■ Description of the task ■
Reproduce the entries that follow exactly. No picture should appear in the result.
☆ ☆ ☆ ☆ ☆
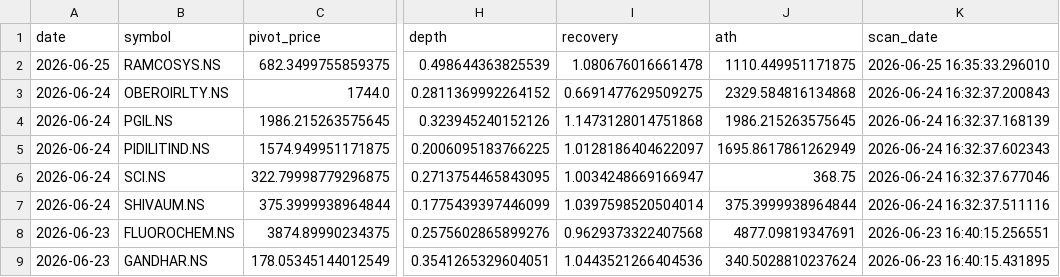
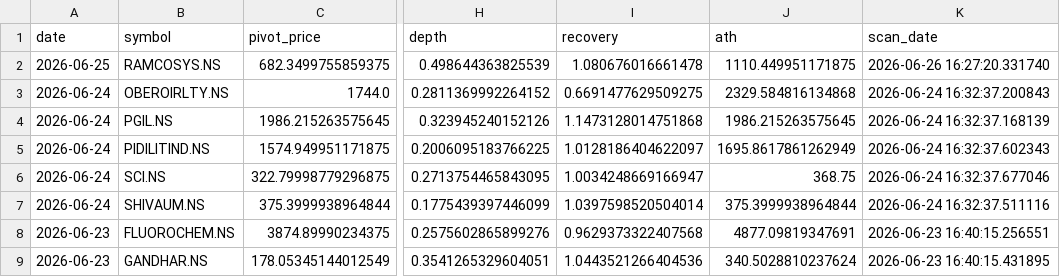
Before and after one commit to praveenyadav61/strategies, a CSV file: data/daily_breakouts.csv, drawn as a sheet; only a part is shown, gaps mark what is left out; the diff names each change by its address in the sheet, - before the commit and + after, or states it on an @@ line.

```diff
--- a/data/daily_breakouts.csv
+++ b/data/daily_breakouts.csv
-K2 (scan_date): 2026-06-25 16:35:33.296010
+K2 (scan_date): 2026-06-26 16:27:20.331740
```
☆ ☆ ☆ ☆ ☆
■ Answer to this problem ■
Before and after one commit to praveenyadav61/strategies, a CSV file: data/daily_breakouts.csv, drawn as a sheet; only a part is shown, gaps mark what is left out; the diff names each change by its address in the sheet, - before the commit and + after, or states it on an @@ line.

```diff
--- a/data/daily_breakouts.csv
+++ b/data/daily_breakouts.csv
-K2 (scan_date): 2026-06-25 16:35:33.296010
+K2 (scan_date): 2026-06-26 16:27:20.331740
```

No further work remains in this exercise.